Dear blogging friends. Perhaps some of you have noted that I’ve been completely silent for the past couple of weeks. I have needed to tend to a hurting heart.
Earlier this month we learned that our daughter, Aimee, has breast cancer. I’m barely able to talk about this yet, but Aimee is open and honest with her friends and family, and hasn’t closed herself off to communication.
Social restrictions have made it hard for her to share personally with many of her friends, so she did what she didn’t really want to do, and posted on Facebook. With her permission, I’ve copied her message and hope that you’ll take the time to read it.
Ironically, on the day that I was supposed to go back to the front lines of nursing, I exited the workforce and entered the doors of City of Hope as a patient. I have been diagnosed with breast cancer and am in the process of developing a treatment plan with my doctors at this time. In an effort to keep myself and those around me healthy and not delay my treatment, I am currently isolating myself from the general public. I am not on social media often and certainly am not sharing this for any personal attention or need for response. In fact, I’d rather not share at all and would block response if I knew how.I have to share a few thoughts however. I beg of you to all please take the advice of social distancing seriously. To all of my friends on the front lines in the Emergency Rooms and Urgent Care Centers, EMS and Public Health, thank you! My heart is alongside you and your families as you do the difficult work and risk your own health for the sake of others. That’s what we have all been called to do but it doesn’t make that drive into work any easier right now, I’m sure.To all my other friends and family, please listen to the warnings that are advised. This protects our healthcare workers, our families, our friends and me. One thing that I have learned and experienced much too personally is that we are not invincible. I have been a nurse for 24 years, yikes! I have taken care of countless numbers of women with breast cancer. I’m supposed to be the caregiver but will transition to the patient.I have had friends afflicted with the worst of illness and have held the hands of countless people as they have died from accident or illness. Viruses don’t discriminate either. Just because you feel well today doesn’t mean that the exposure risk is any less for you. We can’t stop the spread of this virus entirely but slowing it down is extremely important so we don’t exhaust resource. Please love on each other the best way we can by staying away from each other. Use this time for rest, quality family time and fill your soul with the things that bring peace to you. Much love, Aimee
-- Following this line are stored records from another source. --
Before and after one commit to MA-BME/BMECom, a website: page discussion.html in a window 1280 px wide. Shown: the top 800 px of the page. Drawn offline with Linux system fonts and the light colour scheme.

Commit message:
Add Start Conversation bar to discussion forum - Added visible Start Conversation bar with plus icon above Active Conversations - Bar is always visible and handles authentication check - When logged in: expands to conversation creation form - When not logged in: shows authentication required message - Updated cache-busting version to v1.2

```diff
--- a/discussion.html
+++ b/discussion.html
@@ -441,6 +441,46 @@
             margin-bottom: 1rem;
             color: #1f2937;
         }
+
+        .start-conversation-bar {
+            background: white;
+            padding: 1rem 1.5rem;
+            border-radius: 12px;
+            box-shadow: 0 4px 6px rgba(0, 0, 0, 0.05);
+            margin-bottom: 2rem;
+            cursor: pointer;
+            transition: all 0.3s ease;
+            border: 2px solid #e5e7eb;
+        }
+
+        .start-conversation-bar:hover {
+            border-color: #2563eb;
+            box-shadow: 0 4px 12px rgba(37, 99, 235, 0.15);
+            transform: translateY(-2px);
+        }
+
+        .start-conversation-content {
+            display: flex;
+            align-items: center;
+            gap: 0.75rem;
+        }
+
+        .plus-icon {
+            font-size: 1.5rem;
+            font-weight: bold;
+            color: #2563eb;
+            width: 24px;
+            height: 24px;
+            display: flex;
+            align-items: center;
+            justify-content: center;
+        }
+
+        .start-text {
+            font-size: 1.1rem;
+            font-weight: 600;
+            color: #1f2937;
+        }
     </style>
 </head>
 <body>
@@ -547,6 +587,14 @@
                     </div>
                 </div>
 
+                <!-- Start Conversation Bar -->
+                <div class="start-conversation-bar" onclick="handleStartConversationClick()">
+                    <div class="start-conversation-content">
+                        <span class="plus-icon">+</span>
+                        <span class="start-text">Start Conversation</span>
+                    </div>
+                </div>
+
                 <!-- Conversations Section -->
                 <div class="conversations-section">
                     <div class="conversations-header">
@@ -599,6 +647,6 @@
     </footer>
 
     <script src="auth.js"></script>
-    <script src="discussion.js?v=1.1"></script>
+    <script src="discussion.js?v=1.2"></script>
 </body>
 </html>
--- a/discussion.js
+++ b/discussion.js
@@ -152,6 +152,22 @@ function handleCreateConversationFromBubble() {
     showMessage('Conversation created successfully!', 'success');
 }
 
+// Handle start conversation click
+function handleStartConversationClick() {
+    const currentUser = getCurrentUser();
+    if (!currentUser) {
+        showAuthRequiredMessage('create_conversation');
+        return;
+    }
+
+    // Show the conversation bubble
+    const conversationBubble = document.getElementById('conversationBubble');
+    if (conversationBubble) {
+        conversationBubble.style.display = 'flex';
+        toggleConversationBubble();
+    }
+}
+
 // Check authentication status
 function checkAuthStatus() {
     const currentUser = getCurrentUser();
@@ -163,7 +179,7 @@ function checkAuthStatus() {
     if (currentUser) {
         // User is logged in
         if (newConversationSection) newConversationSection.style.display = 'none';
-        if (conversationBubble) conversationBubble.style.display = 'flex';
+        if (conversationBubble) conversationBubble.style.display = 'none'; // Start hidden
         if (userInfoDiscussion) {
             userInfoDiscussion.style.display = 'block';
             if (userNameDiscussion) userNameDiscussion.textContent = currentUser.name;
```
All good thoughts and wishes are welcome. If prayer is a part of your practice and faith, I’d value your prayers on her behalf. My personal faith has never meant more to me. However, I honestly don’t want to create a stressful situation where you feel the need to respond. I just want you to understand my distancing, and to know where it is coming from right now. I’ll be “around” the blogosphere in my own way, and I expect there will be times I’ll find it easier than others.
I haven’t been reading posts, so I don’t know how you’re all affected at this time when we are all attempting to keep ourselves and others safe by adhering to the recommendations of our local jurisdictions. But I can easily assume this is stressful for each and every one!
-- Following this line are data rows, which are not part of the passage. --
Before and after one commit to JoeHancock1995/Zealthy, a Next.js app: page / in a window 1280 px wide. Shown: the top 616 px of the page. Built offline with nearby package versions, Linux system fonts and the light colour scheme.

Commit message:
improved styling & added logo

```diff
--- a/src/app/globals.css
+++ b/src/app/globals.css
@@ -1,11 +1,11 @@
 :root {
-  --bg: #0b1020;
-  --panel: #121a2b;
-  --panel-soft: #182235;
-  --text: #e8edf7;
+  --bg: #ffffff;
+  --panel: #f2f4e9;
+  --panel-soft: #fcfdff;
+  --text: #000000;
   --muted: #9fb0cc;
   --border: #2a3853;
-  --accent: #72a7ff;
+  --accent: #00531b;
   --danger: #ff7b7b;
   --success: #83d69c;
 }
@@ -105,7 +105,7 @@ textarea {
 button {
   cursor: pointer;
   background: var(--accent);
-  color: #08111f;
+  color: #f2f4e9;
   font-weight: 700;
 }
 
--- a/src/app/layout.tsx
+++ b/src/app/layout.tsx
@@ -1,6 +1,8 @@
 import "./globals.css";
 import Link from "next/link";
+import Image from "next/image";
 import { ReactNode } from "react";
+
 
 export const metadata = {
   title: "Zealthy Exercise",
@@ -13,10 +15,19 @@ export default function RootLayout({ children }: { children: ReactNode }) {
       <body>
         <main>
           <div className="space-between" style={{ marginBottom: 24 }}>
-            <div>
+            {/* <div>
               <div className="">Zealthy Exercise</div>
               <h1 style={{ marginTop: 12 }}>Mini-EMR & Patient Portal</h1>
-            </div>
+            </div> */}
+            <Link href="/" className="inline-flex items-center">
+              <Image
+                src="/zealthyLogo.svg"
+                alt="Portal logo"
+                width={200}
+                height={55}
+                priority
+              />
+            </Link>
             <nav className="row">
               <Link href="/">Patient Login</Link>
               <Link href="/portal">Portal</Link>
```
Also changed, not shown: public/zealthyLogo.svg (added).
Blessings to each one of you and thank you for your friendship. I wonder if others, people who have never blogged before, are learning something of the value in “screen time” communication and relationships? We bloggers have known it for a while now.